Keywords are no longer the kings of content marketing they once were, but they’re still important. Google still uses keywords to help understand whether your content is relevant for a searcher. And since the vast majority of people seeking goods and services start with the search engines, home improvement companies can’t afford to get keywords wrong.
Here are three common mistakes you might be making when choosing keywords for your blog posts, landing pages, and other website content:
1. Going Too Big
Keywords are not a go-big-or-go-home proposition. But businesses that do their own keyword research tend to take this approach. They pick the keywords with the highest number of searches because if more people are looking, that means more traffic and conversions, right?
Not necessarily. A keyword with 100,000 searches may be too broad to do a great deal of good.
Consider the keyword “window.” It has between 100,000 and 1 million average monthly searches. That’s a lot of people, so why not target that keyword to get some of those people on your page?
Because you don’t know what the intent might be. People could search “window” for a variety of reasons that have nothing to do with using your services—or even to do with actual windows.
Compare that to keywords such as “when to replace windows” and “cost of new windows.” These phrases have average monthly search volumes that are much lower (up to around 10K), but the people entering them are more likely to be looking for window services.
2. Not Paying Attention to Traffic

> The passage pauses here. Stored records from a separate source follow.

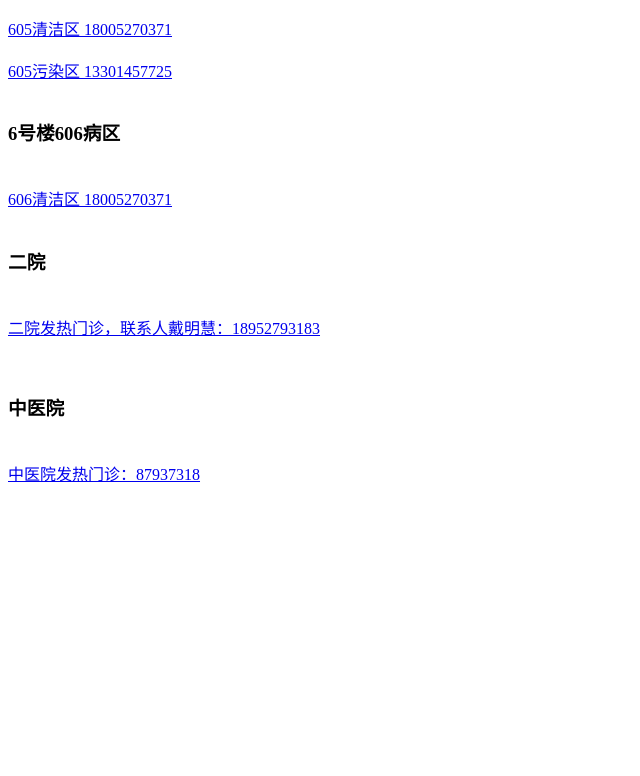
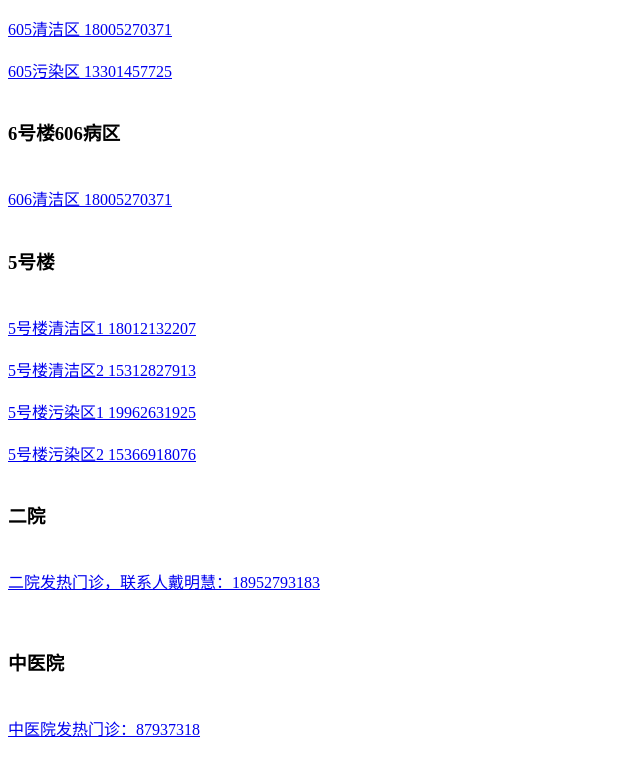
Before and after one commit to jupeiqi/phone_number, a plain HTML site: page index.html in a window 1280 px wide. Shown: the part 2334-3110 px from the top of the page, without its empty margins (0-640 px from the left). Before the commit the page ends 2863 px from the top, so only its background shows below. Drawn offline with nearby package versions, Linux system fonts and the light colour scheme.

Commit message:
Update index.html

```diff
--- a/index.html
+++ b/index.html
@@ -113,6 +113,14 @@
 <div class="fuya" align="left"><h3>6号楼606病区</br></br></h3></div>
 <div class="fuya" align="left"><a href="tel:18005270371">606清洁区 18005270371</br></br></a></div>
 
+
+<div class="fuya" align="left"><h3>5号楼</br></br></h3></div>
+<div class="fuya" align="left"><a href="tel:18012132207">5号楼清洁区1 18012132207</br></br></a></div>
+<div class="fuya" align="left"><a href="tel:15312827913">5号楼清洁区2 15312827913</br></br></a></div>
+<div class="fuya" align="left"><a href="tel:19962631925">5号楼污染区1 19962631925</br></br></a></div>
+<div class="fuya" align="left"><a href="tel:15366918076">5号楼污染区2 15366918076</br></br></a></div>
+
+
 <div class="fuya" align="left"><h3>二院</br></br></h3></div>
 <div class="fuya" align="left"><a href="tel:18952793183">二院发热门诊，联系人戴明慧：18952793183</br></br></br></a></div>
 
```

At the same time, traffic is important. If you’re a window fashion business with a new sheer curtain décor line in Monroe, Louisiana, you might think a keyword such as “sheer curtain window fashions in Monroe” would be a great keyword. But if it’s getting less than 10 searches a month, it’s not going to drive enough traffic to your page to make it worth targeting specifically.
3. Only Targeting a Single Keyword at a Time
The good news is that you don’t need to target a single keyword at a time. You should be categorizing your keywords so you can target a few at a time on a single page—that enhances the performance of your content by casting a slightly wider net.
Groups of keywords should center on user intent. That way, you can be sure the content you’re creating answers user intent no matter which keyword was used. For example, the following keywords have similar user intent—the people using them are looking for information on window costs and may be looking to make a purchase in the near future:
- Cost of new windows
- Repair vs. replacement window costs
- New window financing
You could write content that addresses all of these keywords and still serve the intent of people using each one.